Declining Baselines

Declining Baselines

Environmental activist Derrick Jensen writes:

This phenomenon is something we all encounter daily, even if some of us rarely notice it. It happens often enough to have a name: declining baselines. The phrase describes the process of becoming accustomed to and accepting as normal worsening conditions. Along with normalization can come a forgetting that things were not always this way. And this can lead to further acceptance and further normalization, which leads to further amnesia, and so on.

His example of this phenomenon is watching a pair of foxes poke around his forest cabin, as well as a raccoon, another visit from a fox and and a black bear, all in one evening.  He recalls being enchanted in the moment of witnessing this conglomeration of non human life thriving outside his door, and rightly so.  There is always room for celebration and enchantment when we see beautiful things like life thriving in nature.  And then the next day he remembered that he once read that people in his area, before the Europeans settled it, typically saw a grizzly bear every 15 minutes.

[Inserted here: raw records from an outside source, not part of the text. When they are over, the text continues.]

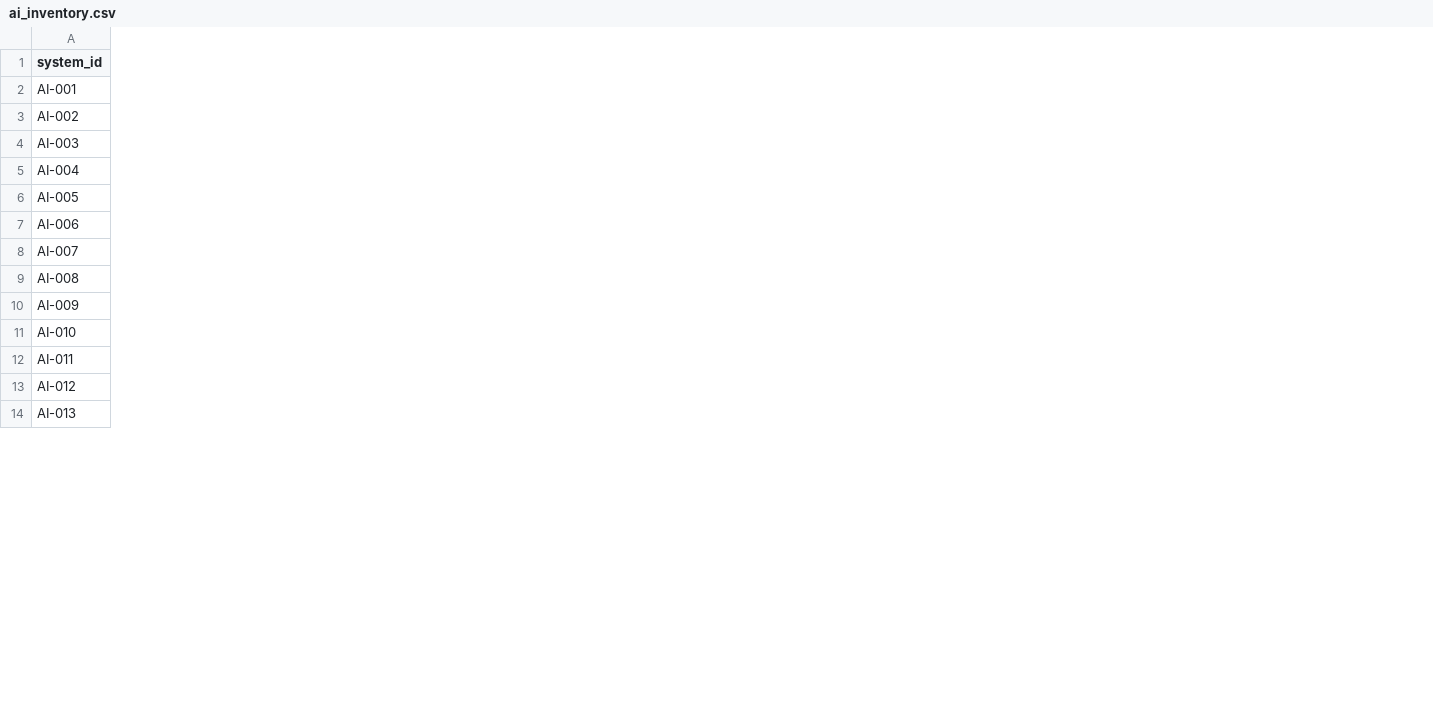
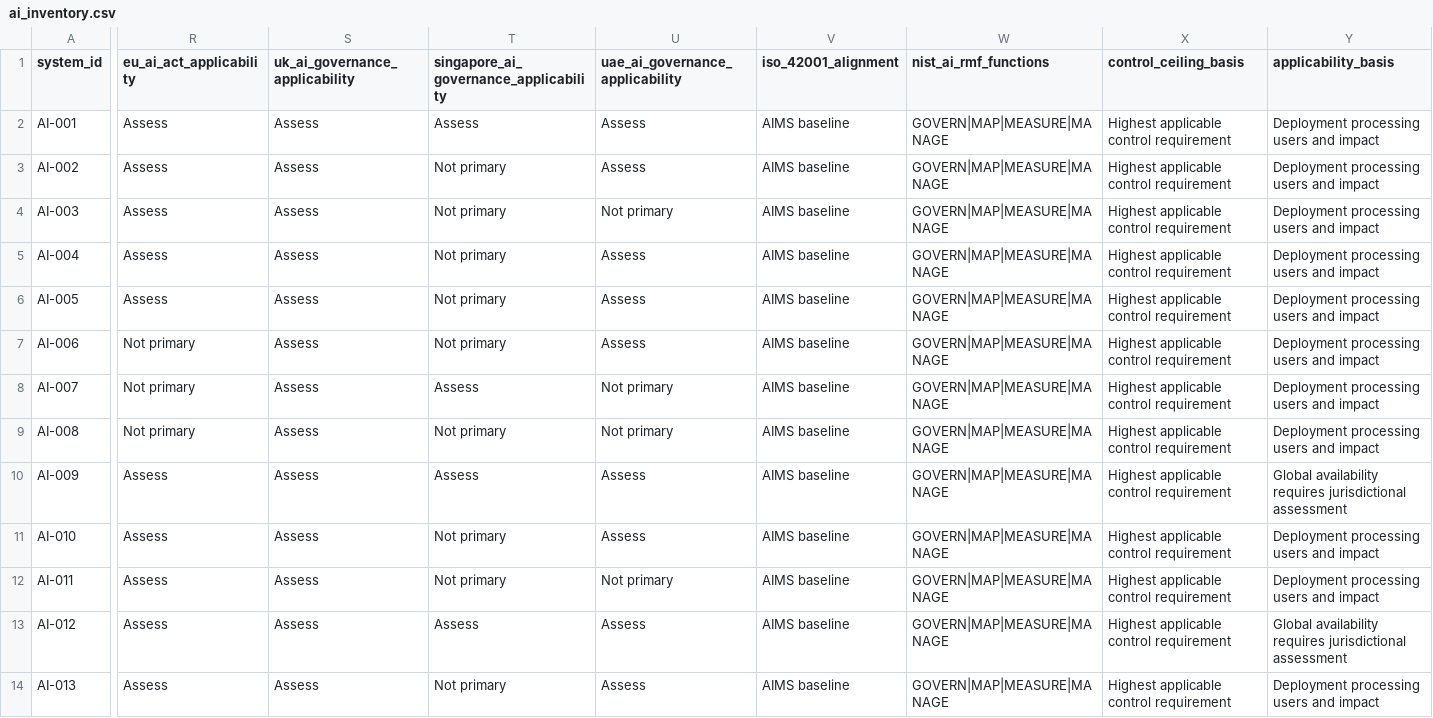
Before and after one commit to Tamy171190/aurelia-ai-governance-lab, a CSV file: 01-ai-inventory/data/ai_inventory.csv, drawn as a sheet; only a part is shown, gaps mark what is left out; the diff covers the shown part only; the diff names each change by its address in the sheet, - before the commit and + after, or states it on an @@ line.

Commit message:
Add multi-jurisdiction governance fields to inventory

```diff
--- a/01-ai-inventory/data/ai_inventory.csv
+++ b/01-ai-inventory/data/ai_inventory.csv
+column R (eu_ai_act_applicability), rows 2-14: Assess | Assess | Assess | Assess | Assess | Not primary | Not primary | Not primary | Assess | Assess | Assess | Assess | Assess
+column S (uk_ai_governance_applicability), rows 2-14: all Assess
+column T, rows 1-14: singapore_ai_governance_applicability | Assess | Not primary | Not primary | Not primary | Not primary | Not primary | Assess | Not primary | Assess | Not primary | Not primary | Assess | Not primary
+column U (uae_ai_governance_applicability), rows 2-14: Assess | Assess | Not primary | Assess | Assess | Assess | Not primary | Not primary | Assess | Assess | Not primary | Assess | Assess
+column V (iso_42001_alignment), rows 2-14: all AIMS baseline
+column W (nist_ai_rmf_functions), rows 2-14: all GOVERN|MAP|MEASURE|MANAGE
+column X (control_ceiling_basis), rows 2-14: all Highest applicable control requirement
+column Y (applicability_basis), rows 2-14: Deployment processing users and impact | Deployment processing users and impact | Deployment processing users and impact | Deployment processing users and impact | Deployment processing users and impact | Deployment processing users and impact | Deployment processing users and impact | Deployment processing users and impact | Global availability requires jurisdictional assessment | Deployment processing users and impact | Deployment processing users and impact | Global availability requires jurisdictional assessment | Deployment processing users and impact
```
Also changed, not shown: 1 edited cell elsewhere in this file.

Declining baselines.  For many of us it is normal to encounter only birds and squirrels over the course of weeks or even months.  Regular interaction with wildlife, for multitudes of the population, is no longer normal.  Now the unusual thing is to see a wolf or a bear in the wild.

I grew up in a part of the world that sees hard, long, cold and windy winters.  It snows in November and doesn’t start to green up again until May.  But when I look back at the years my daughter, age three, has been alive, this is no longer the case.  We still get snow, and cold and wind, to be sure.  But we also regularly get 50 degrees in December and this year we are still waiting for a hard freeze, two weeks before Thanksgiving.

Declining baselines.  I often wonder what the weather patterns will be like when Eva is an adult.  Will she remember seasons as I do?  Or will her baseline be completely different?

And finally this week the world has witnessed once again an act of violence and terror that is hard to fathom for those who are on the other side of the ocean.   Life was lost, fear is rampant and the world seems further from peace than ever before.  I can’t help but see this too as a decline in what we see as normal.  In the last 20 years acts of unthinkable violence against myriad groups across the world have become, as much as I hate to type the words, common.  It will never be “normal” to inflict harm on another human being, but it has somehow become common.  Eva will never know a world where September 11 didn’t happen and she will probably always have to take her shoes off to fly on a commercial airplane.  She will never know a world where the word “terrorist” and “refugee” weren’t once a regular part of dinner conversations all over the world.

The world events that we hear about over all forms of media, and those events that even sometimes personally affect us, still seem unthinkable to me.  But I’ve noticed that I’m no longer surprised when they happen.

Declining baselines.

Jensen goes on to say, in his standard “no sugar coating it” way:

Do not go numb in the face of this data. Do not turn away. I want you to feel the pain. Keep it like a coal inside your coat, a coal that burns and burns. I want all of us to do this, because we should all want the pain of injustice to stop. We should want this pain to stop not because we get used to it and it just doesn’t bother us anymore, but because we stop the injustices and destruction that are causing the pain in the first place. I want us to feel how awful the destruction is, and then act from this feeling.

And I promise you two things. One: Feeling this pain won’t kill you. And two: Not feeling this pain, continuing to go numb and avoid it, will.

Omid Safi writes:

In the afternoon I took my children out for a long, slow walk in the woods. We took time to reflect on the trees, the light, the fallen leaves. In the midst of grief, there is still time to hold a friend’s hand, to hold a beloved in the heart, and go for a gentle stroll.

I don’t have the answers.[…] But I do know this: at the end of the day, love and unity will have the victory. If we are to get there, we have to remain fully human.

If we close our hearts to love, to each other, to nature… we have already lost. There is grief in the city of light, and in so many cities of light. But in the midst of the grief, in the late hour of Fall, a beauty lingers. Love shall have the victory at the end of days. Let us welcome light into our hearts, and be agents of healing.

I can only hope that by allowing our grief, our confusion, and our love for the earth and each other to be truly felt…I can only hope that can be enough for this sometimes very broken world to start to heal.

Baselines can be slippery.  We best hold onto the ones that remind us what being human is supposed to feel like.

 

 

  • ThePeaceful Listener

    “Let us welcome light into our hearts, and be agents of healing.” Yes! I think this is what your writing and Living Enough does. And also your work with WAWU. Maybe if we hold our love for the sacred within nature and creation and people, then it won’t be engulfed by these declining baselines. It will be preserved. And help to heal.